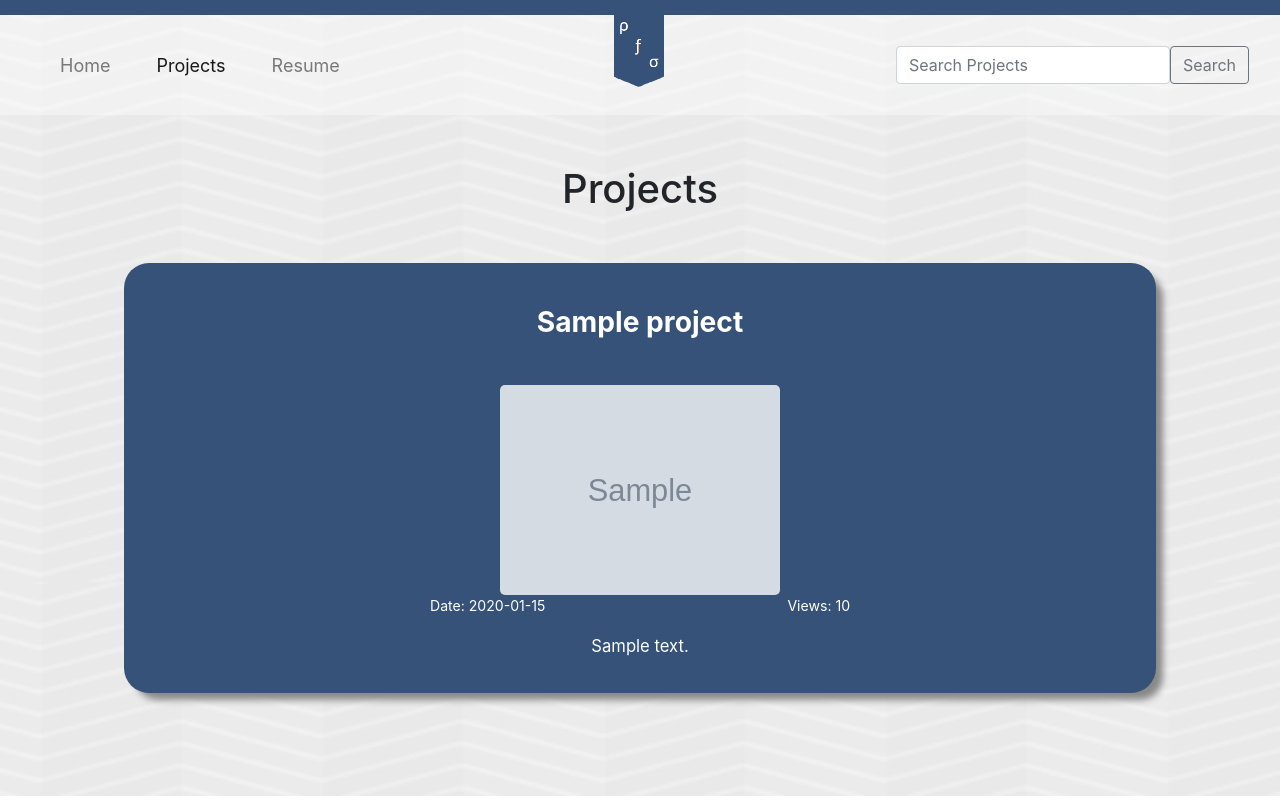
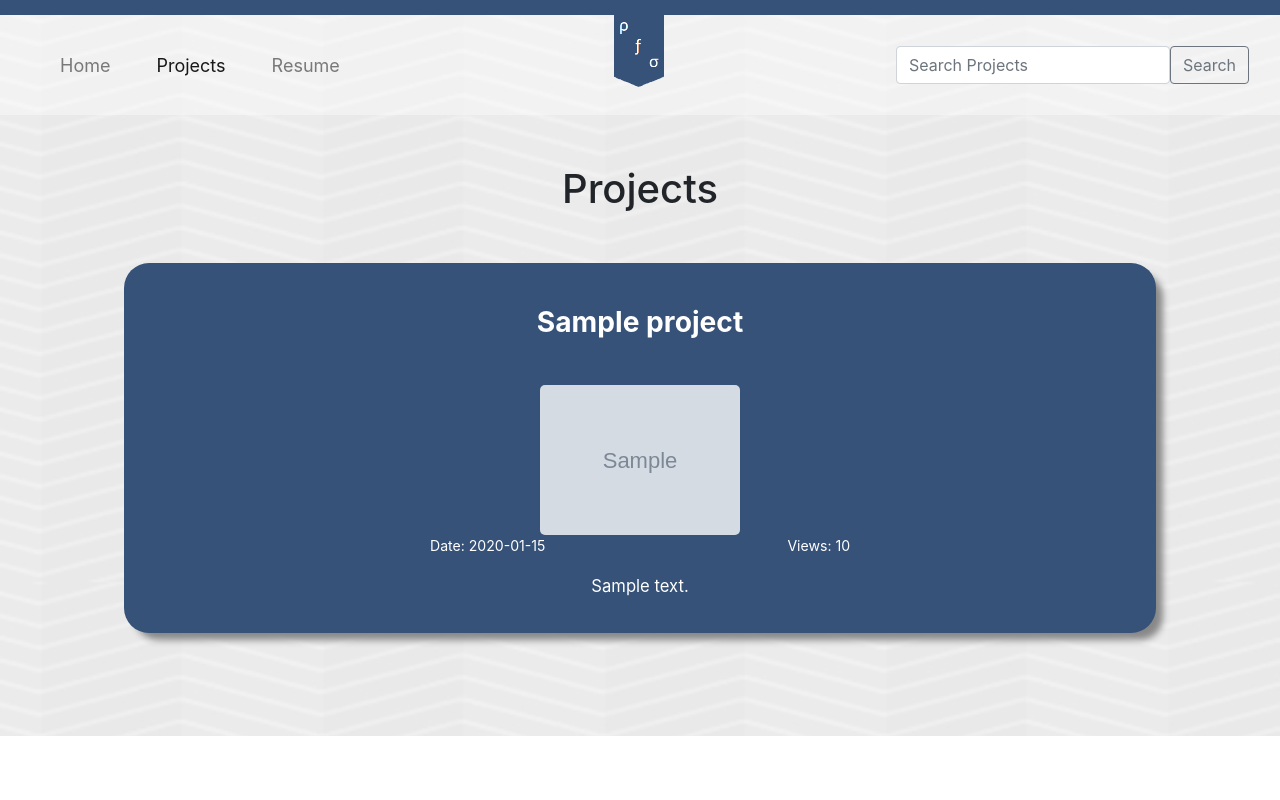
Before and after one commit to pforderique/pforderique.com, a Flask app: page /projects in a window 1280 px wide. Run offline with Flask 2, Linux system fonts and the light colour scheme; tables that the repository leaves empty hold one stand-in row (values such as "Sample post"); grey boxes marked "Sample" are stand-in pictures; some libraries are stand-ins or nearby versions.

Commit message:
fixed solo rendering

```diff
--- a/website/templates/projects.html
+++ b/website/templates/projects.html
@@ -64,7 +64,7 @@
                 </h3>
                 <div class="image-container">
                     <a href="{{url_for('views.project', name=project_tup[0].name)}}">
-                        <img src="{{project_tup[0].image_link}}">
+                        <img style="max-width: 50%;" src="{{project_tup[0].image_link}}">
                     </a>
                 </div>
                 <div class="project-data">
```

### [What this task involves]
The answer must be an exact copy of the entries, with the pictures omitted.

### [Response to this task]
Before and after one commit to pforderique/pforderique.com, a Flask app: page /projects in a window 1280 px wide. Run offline with Flask 2, Linux system fonts and the light colour scheme; tables that the repository leaves empty hold one stand-in row (values such as "Sample post"); grey boxes marked "Sample" are stand-in pictures; some libraries are stand-ins or nearby versions.

Commit message:
fixed solo rendering

```diff
--- a/website/templates/projects.html
+++ b/website/templates/projects.html
@@ -64,7 +64,7 @@
                 </h3>
                 <div class="image-container">
                     <a href="{{url_for('views.project', name=project_tup[0].name)}}">
-                        <img src="{{project_tup[0].image_link}}">
+                        <img style="max-width: 50%;" src="{{project_tup[0].image_link}}">
                     </a>
                 </div>
                 <div class="project-data">
```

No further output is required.